(Source records)
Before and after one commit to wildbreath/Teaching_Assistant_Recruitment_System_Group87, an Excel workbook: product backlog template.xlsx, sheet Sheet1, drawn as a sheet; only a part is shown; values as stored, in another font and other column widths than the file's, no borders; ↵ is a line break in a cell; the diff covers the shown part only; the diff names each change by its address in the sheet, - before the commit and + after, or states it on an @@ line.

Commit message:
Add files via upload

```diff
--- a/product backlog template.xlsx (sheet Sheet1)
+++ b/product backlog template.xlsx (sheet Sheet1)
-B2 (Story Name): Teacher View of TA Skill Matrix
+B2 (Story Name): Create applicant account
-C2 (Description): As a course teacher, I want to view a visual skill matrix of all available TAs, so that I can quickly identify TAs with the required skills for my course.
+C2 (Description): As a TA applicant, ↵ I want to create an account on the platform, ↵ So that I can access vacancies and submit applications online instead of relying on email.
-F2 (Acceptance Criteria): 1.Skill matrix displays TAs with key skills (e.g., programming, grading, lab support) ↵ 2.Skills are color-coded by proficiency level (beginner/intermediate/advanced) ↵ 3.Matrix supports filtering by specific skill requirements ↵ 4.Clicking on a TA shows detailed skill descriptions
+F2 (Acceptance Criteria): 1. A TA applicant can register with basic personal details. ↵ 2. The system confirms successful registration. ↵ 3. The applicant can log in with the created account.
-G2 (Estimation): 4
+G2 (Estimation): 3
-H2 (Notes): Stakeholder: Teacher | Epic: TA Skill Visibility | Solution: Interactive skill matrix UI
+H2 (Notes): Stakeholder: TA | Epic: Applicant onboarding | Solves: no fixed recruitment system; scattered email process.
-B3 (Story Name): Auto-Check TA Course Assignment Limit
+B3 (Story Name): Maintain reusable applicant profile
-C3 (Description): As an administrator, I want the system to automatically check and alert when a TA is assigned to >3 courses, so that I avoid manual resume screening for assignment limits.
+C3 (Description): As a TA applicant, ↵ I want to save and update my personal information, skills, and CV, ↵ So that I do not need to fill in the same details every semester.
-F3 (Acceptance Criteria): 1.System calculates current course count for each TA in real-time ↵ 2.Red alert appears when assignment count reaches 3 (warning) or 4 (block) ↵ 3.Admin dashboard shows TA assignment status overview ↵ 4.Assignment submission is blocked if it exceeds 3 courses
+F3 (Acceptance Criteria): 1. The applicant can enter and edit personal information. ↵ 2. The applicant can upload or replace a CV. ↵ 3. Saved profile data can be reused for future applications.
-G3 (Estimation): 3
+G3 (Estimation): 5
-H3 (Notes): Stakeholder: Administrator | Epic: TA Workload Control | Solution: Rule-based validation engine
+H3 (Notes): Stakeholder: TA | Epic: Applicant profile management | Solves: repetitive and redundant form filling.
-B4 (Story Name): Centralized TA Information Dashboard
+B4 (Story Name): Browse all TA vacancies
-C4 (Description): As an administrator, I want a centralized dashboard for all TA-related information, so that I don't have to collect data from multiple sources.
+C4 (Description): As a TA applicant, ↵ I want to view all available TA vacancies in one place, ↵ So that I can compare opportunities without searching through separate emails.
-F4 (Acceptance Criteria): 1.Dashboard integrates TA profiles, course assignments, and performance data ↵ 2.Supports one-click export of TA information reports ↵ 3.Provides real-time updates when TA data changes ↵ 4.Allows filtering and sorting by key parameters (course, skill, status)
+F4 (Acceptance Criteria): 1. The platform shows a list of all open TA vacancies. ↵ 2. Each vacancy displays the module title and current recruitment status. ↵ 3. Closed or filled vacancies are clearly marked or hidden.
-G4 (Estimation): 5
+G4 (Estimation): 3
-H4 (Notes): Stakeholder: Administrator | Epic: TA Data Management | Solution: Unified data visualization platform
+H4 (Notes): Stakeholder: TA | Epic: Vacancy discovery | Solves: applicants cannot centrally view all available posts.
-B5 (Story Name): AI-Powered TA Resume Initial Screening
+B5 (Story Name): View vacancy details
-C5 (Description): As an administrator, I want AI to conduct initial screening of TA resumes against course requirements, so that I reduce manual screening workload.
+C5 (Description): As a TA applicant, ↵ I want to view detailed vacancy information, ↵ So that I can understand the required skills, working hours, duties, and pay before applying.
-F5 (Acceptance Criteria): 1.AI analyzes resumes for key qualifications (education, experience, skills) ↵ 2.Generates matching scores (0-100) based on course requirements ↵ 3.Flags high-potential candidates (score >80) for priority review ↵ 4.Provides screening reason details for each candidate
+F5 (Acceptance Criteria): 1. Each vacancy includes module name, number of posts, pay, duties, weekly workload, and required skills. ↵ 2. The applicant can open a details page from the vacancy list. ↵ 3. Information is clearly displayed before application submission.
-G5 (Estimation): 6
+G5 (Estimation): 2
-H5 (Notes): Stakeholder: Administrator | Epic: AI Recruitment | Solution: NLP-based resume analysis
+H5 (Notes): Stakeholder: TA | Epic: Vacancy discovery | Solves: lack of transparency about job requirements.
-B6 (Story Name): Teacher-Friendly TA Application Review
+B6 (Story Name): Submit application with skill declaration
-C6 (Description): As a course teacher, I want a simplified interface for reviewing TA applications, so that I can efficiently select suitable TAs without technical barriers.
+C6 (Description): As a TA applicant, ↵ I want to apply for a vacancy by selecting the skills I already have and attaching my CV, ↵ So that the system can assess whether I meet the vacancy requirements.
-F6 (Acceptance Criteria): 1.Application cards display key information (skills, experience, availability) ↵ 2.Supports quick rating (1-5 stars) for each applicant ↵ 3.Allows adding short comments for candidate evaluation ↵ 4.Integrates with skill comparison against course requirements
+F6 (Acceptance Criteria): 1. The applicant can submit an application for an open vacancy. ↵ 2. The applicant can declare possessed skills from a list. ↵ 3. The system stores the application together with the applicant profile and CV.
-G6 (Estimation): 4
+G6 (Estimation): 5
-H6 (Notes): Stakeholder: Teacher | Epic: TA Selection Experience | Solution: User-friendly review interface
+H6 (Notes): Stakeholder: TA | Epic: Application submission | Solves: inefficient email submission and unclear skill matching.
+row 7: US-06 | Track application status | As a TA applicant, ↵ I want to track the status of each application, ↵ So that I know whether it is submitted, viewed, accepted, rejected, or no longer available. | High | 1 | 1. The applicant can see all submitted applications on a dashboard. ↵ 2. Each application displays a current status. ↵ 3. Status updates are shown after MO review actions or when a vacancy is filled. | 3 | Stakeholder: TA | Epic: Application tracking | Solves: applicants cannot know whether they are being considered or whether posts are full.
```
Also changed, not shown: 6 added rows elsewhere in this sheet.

* WHAT THE TASK REQUIRES *
Search the entries for the word "Estimation", then list each line that holds it.

* SOLUTION *
-G2 (Estimation): 4
+G2 (Estimation): 3
-G3 (Estimation): 3
+G3 (Estimation): 5
-G4 (Estimation): 5
+G4 (Estimation): 3
-G5 (Estimation): 6
+G5 (Estimation): 2
-G6 (Estimation): 4
+G6 (Estimation): 5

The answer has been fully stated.